EXERCISE INSTRUCTIONS:
Please print the data again exactly as given.

[Difference listings]
Start of Block
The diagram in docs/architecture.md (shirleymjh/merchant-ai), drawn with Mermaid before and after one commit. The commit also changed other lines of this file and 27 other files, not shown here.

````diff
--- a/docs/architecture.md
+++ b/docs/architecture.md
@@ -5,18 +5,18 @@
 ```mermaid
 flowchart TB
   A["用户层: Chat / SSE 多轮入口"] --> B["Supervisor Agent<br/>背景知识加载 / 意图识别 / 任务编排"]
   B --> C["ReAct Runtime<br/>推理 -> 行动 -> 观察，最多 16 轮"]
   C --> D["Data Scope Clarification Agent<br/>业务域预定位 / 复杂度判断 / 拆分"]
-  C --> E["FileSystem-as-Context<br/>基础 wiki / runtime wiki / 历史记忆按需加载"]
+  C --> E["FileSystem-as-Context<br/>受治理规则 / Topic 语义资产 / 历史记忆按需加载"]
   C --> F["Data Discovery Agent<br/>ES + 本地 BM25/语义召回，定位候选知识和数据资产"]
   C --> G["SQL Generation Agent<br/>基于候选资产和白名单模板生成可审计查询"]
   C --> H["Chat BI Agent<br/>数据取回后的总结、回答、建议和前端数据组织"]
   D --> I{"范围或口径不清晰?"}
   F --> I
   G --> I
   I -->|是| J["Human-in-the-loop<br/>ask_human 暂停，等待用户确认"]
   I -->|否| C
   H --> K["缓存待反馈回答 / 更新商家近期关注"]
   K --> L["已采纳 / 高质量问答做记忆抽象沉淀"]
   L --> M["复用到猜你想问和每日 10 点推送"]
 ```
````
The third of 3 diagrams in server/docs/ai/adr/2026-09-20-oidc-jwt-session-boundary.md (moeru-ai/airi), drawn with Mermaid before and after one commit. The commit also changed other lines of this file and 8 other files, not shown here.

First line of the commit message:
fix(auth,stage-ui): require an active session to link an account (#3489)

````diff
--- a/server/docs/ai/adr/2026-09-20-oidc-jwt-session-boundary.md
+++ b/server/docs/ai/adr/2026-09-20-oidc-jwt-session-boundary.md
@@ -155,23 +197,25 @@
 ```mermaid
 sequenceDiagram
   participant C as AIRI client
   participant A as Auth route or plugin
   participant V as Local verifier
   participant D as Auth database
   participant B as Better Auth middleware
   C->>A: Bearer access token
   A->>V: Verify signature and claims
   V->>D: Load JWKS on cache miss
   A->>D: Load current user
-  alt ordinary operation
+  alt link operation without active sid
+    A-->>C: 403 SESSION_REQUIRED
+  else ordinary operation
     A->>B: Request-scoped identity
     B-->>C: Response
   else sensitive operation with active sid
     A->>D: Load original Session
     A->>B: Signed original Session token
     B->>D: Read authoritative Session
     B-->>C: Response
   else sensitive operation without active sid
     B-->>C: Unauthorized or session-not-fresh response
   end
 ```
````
End of Block
WRITTEN ANSWER:
The diagram in docs/architecture.md (shirleymjh/merchant-ai), drawn with Mermaid before and after one commit. The commit also changed other lines of this file and 27 other files, not shown here.

````diff
--- a/docs/architecture.md
+++ b/docs/architecture.md
@@ -5,18 +5,18 @@
 ```mermaid
 flowchart TB
   A["用户层: Chat / SSE 多轮入口"] --> B["Supervisor Agent<br/>背景知识加载 / 意图识别 / 任务编排"]
   B --> C["ReAct Runtime<br/>推理 -> 行动 -> 观察，最多 16 轮"]
   C --> D["Data Scope Clarification Agent<br/>业务域预定位 / 复杂度判断 / 拆分"]
-  C --> E["FileSystem-as-Context<br/>基础 wiki / runtime wiki / 历史记忆按需加载"]
+  C --> E["FileSystem-as-Context<br/>受治理规则 / Topic 语义资产 / 历史记忆按需加载"]
   C --> F["Data Discovery Agent<br/>ES + 本地 BM25/语义召回，定位候选知识和数据资产"]
   C --> G["SQL Generation Agent<br/>基于候选资产和白名单模板生成可审计查询"]
   C --> H["Chat BI Agent<br/>数据取回后的总结、回答、建议和前端数据组织"]
   D --> I{"范围或口径不清晰?"}
   F --> I
   G --> I
   I -->|是| J["Human-in-the-loop<br/>ask_human 暂停，等待用户确认"]
   I -->|否| C
   H --> K["缓存待反馈回答 / 更新商家近期关注"]
   K --> L["已采纳 / 高质量问答做记忆抽象沉淀"]
   L --> M["复用到猜你想问和每日 10 点推送"]
 ```
````
The third of 3 diagrams in server/docs/ai/adr/2026-09-20-oidc-jwt-session-boundary.md (moeru-ai/airi), drawn with Mermaid before and after one commit. The commit also changed other lines of this file and 8 other files, not shown here.

First line of the commit message:
fix(auth,stage-ui): require an active session to link an account (#3489)

````diff
--- a/server/docs/ai/adr/2026-09-20-oidc-jwt-session-boundary.md
+++ b/server/docs/ai/adr/2026-09-20-oidc-jwt-session-boundary.md
@@ -155,23 +197,25 @@
 ```mermaid
 sequenceDiagram
   participant C as AIRI client
   participant A as Auth route or plugin
   participant V as Local verifier
   participant D as Auth database
   participant B as Better Auth middleware
   C->>A: Bearer access token
   A->>V: Verify signature and claims
   V->>D: Load JWKS on cache miss
   A->>D: Load current user
-  alt ordinary operation
+  alt link operation without active sid
+    A-->>C: 403 SESSION_REQUIRED
+  else ordinary operation
     A->>B: Request-scoped identity
     B-->>C: Response
   else sensitive operation with active sid
     A->>D: Load original Session
     A->>B: Signed original Session token
     B->>D: Read authoritative Session
     B-->>C: Response
   else sensitive operation without active sid
     B-->>C: Unauthorized or session-not-fresh response
   end
 ```
````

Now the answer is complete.